__Prompt__
If a line in the data contains "ApiError", copy it out.

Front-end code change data
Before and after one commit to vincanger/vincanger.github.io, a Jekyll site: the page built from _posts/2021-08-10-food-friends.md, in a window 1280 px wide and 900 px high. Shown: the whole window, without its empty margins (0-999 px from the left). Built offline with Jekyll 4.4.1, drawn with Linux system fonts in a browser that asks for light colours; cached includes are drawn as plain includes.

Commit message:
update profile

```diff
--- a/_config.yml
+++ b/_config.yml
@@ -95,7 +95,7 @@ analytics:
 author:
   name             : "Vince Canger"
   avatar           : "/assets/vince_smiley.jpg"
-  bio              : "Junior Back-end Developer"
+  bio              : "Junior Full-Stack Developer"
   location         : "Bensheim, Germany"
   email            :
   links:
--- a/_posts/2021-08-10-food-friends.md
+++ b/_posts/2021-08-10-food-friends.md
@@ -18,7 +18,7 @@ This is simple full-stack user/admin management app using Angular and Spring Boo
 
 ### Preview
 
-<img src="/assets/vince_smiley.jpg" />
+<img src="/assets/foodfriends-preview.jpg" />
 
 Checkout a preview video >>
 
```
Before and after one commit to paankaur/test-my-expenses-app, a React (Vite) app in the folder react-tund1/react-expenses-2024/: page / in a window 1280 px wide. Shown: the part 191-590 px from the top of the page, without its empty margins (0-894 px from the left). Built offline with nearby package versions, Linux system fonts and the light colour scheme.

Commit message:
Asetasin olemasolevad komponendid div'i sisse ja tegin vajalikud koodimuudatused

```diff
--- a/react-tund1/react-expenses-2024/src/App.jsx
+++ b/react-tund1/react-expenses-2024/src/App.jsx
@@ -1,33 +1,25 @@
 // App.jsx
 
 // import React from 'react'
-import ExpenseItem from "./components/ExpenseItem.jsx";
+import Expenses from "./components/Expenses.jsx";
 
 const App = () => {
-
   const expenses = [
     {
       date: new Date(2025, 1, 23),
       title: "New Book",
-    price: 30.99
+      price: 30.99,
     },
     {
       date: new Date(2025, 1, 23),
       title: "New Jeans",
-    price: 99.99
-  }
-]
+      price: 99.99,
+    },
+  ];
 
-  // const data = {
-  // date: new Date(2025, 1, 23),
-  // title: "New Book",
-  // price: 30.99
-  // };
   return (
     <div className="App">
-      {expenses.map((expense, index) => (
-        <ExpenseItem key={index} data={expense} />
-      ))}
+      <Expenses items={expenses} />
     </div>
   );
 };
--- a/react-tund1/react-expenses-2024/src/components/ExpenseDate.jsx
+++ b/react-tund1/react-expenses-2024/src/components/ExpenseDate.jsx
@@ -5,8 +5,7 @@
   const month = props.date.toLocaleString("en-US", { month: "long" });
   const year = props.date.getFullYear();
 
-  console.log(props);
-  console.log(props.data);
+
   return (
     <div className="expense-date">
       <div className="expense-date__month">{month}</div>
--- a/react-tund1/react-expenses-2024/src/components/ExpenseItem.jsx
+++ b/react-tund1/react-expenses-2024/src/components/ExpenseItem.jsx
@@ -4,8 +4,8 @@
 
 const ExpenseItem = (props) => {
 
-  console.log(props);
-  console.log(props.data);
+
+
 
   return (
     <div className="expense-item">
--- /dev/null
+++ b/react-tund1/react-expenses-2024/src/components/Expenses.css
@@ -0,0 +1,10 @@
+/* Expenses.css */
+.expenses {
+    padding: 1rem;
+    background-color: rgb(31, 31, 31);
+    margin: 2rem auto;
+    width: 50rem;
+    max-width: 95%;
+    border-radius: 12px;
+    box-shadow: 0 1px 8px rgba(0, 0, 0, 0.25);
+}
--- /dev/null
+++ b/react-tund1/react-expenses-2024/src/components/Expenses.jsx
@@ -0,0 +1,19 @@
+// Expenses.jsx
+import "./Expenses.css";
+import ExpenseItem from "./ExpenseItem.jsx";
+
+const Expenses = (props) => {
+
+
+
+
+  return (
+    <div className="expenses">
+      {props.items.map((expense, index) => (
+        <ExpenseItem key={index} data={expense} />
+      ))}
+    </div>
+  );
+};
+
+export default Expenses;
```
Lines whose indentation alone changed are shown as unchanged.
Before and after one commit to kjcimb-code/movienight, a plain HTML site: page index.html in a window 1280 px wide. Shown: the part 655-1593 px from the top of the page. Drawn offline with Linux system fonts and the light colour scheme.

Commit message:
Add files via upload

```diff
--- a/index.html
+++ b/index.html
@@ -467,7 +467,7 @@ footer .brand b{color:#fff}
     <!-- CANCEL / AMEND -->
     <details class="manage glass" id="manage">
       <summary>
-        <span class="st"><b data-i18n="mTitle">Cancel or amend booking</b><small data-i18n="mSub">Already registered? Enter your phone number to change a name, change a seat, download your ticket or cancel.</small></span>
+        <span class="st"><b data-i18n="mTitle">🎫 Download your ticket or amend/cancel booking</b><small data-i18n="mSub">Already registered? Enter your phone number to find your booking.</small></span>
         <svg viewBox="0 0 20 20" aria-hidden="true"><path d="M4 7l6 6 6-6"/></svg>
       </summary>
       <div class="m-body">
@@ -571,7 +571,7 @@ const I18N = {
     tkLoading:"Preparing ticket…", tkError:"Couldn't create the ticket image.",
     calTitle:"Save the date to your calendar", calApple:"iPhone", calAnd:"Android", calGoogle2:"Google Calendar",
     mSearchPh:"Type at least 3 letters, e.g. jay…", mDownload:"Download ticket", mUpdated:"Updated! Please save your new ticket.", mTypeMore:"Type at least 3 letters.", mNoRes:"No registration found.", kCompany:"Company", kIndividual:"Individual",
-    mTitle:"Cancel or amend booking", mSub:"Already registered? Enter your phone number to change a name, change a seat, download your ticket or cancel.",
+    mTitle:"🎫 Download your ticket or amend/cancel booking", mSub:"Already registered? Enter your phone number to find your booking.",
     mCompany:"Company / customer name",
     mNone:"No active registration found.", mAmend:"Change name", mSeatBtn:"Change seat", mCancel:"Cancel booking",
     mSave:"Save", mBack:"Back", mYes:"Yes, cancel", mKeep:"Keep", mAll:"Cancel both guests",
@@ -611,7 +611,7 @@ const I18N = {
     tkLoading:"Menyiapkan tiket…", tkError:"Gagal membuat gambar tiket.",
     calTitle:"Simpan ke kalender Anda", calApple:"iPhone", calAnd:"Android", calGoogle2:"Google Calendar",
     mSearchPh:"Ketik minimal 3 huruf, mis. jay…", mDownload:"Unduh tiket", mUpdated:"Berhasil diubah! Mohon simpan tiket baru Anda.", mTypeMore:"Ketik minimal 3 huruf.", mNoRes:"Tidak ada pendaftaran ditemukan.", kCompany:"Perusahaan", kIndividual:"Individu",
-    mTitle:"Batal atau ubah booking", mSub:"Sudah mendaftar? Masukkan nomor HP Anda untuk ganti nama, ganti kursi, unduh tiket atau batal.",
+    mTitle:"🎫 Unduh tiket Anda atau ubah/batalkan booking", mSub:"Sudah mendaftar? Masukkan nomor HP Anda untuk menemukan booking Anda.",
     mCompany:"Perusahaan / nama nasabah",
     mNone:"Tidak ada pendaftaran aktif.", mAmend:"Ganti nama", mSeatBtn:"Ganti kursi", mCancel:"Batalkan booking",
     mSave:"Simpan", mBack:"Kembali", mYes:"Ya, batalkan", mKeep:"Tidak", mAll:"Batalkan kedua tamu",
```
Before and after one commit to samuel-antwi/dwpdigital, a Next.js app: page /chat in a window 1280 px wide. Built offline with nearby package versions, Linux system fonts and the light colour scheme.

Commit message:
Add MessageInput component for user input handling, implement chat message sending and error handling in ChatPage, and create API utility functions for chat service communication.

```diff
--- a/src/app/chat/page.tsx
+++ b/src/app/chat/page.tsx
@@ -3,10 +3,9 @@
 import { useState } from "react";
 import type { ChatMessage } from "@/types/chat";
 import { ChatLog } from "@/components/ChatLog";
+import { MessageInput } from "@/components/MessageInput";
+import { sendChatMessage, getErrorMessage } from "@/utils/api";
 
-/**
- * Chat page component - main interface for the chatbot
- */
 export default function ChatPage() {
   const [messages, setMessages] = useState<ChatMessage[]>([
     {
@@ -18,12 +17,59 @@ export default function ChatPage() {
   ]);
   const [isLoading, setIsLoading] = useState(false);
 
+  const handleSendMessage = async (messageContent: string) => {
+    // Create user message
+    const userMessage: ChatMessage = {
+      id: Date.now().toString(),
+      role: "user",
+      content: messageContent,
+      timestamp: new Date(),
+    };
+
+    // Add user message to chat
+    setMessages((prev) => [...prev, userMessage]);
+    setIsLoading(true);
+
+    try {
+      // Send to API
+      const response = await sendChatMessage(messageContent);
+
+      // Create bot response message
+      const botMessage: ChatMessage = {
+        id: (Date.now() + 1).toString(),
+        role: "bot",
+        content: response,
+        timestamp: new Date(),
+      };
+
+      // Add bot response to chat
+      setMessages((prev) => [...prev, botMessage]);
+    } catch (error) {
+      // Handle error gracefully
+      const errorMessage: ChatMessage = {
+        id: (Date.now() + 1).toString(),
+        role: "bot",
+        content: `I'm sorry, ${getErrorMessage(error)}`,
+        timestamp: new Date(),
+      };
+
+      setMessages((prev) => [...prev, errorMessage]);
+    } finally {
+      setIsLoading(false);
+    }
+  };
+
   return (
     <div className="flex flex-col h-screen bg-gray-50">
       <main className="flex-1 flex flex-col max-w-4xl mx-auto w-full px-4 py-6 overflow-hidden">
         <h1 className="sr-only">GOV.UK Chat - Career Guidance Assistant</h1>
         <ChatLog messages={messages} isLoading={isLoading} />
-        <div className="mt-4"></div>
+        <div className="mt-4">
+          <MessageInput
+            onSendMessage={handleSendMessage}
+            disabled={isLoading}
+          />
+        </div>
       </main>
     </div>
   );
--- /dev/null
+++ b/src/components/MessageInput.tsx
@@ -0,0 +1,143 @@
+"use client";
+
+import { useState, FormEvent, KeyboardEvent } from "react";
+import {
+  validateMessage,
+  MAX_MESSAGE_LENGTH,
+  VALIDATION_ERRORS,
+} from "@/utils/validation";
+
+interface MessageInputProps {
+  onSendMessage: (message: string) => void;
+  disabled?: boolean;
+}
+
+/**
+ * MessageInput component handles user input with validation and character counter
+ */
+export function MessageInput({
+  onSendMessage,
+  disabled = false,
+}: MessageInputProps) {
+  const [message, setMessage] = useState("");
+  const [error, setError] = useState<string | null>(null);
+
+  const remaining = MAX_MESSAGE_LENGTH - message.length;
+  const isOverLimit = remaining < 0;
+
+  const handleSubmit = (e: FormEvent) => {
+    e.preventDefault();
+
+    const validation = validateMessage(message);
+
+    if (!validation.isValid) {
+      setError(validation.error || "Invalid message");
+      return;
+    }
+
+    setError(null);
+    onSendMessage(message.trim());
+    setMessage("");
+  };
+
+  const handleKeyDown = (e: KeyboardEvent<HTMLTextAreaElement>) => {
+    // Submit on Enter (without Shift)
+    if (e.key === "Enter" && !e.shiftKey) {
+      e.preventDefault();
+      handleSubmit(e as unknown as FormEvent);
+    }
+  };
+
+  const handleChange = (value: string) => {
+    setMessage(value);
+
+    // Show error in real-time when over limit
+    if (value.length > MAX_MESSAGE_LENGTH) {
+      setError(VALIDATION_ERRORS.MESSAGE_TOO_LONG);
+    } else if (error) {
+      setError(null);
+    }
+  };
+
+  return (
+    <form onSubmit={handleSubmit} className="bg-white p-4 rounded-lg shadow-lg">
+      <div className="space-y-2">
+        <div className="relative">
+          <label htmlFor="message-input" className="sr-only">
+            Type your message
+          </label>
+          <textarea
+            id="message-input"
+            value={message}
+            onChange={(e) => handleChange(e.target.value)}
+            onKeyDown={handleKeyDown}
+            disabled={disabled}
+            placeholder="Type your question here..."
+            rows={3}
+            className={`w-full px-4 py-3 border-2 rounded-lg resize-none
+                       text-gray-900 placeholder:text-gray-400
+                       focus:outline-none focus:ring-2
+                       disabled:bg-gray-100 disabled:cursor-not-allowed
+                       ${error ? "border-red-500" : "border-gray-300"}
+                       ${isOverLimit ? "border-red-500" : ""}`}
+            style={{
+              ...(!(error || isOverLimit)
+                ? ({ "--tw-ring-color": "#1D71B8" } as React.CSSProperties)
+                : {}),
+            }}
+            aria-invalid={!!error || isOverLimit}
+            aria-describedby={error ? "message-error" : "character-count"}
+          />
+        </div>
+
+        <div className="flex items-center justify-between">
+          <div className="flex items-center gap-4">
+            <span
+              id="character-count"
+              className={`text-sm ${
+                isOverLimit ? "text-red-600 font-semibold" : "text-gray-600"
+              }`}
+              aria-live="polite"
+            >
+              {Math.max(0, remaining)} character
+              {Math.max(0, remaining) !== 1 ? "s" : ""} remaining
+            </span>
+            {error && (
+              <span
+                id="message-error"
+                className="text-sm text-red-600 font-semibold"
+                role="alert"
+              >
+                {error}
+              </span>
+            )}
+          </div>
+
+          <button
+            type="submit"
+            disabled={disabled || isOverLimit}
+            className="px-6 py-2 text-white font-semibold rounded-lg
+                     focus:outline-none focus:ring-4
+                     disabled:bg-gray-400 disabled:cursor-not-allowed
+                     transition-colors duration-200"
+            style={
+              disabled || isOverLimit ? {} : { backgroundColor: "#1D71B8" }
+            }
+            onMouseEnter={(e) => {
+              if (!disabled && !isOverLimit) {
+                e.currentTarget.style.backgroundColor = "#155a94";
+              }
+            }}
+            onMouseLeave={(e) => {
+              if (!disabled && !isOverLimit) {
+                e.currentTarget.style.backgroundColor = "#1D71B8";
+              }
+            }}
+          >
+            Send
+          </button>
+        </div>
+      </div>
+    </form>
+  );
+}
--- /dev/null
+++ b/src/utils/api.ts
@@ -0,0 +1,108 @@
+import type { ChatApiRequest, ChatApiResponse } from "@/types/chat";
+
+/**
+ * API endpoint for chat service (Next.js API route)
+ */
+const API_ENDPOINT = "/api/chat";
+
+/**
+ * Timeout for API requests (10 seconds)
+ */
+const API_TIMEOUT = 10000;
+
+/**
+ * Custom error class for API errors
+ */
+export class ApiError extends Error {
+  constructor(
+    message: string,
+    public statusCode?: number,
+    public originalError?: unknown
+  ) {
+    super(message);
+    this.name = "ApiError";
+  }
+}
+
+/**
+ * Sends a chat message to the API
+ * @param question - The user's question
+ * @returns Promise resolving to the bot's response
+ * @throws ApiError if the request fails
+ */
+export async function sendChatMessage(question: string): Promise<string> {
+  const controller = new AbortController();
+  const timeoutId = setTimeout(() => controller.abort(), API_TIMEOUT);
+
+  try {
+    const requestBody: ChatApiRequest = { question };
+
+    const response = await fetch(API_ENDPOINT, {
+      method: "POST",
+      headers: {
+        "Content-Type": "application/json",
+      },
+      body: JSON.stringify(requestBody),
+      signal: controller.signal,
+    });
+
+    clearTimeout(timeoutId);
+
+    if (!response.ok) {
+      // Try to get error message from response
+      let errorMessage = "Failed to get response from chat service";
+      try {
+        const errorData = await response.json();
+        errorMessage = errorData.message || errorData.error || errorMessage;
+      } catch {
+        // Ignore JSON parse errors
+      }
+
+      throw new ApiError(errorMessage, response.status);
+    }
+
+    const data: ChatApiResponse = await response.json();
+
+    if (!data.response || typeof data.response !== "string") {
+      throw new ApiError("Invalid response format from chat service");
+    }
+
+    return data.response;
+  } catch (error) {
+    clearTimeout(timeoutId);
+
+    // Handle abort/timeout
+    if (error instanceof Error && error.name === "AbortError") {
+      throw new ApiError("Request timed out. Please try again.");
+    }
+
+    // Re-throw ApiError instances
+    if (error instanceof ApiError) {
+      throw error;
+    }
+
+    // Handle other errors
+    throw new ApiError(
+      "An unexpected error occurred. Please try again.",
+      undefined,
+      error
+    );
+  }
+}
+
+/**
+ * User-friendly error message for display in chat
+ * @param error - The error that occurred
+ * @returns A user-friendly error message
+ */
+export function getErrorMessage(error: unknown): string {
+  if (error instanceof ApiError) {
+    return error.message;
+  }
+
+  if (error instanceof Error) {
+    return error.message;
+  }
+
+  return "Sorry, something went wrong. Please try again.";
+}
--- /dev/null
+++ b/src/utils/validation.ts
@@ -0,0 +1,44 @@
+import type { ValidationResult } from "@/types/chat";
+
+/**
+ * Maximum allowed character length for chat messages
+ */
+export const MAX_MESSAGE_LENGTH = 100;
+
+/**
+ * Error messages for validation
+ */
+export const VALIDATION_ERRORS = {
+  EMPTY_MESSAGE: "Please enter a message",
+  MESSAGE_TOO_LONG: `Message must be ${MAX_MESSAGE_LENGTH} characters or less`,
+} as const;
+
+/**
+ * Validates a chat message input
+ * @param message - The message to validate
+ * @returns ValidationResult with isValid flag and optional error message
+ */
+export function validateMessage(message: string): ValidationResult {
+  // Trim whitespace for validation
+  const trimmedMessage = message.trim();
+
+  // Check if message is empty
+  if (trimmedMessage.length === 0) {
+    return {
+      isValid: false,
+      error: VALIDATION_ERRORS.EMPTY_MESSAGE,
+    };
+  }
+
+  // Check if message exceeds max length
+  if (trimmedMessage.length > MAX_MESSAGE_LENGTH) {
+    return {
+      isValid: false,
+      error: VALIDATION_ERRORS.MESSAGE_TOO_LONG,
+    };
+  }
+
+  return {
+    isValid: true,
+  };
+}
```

__Response for this exercise__
+export class ApiError extends Error {
+    this.name = "ApiError";
+ * @throws ApiError if the request fails
+      throw new ApiError(errorMessage, response.status);
+      throw new ApiError("Invalid response format from chat service");
+      throw new ApiError("Request timed out. Please try again.");
+    // Re-throw ApiError instances
+    if (error instanceof ApiError) {
+    throw new ApiError(
+  if (error instanceof ApiError) {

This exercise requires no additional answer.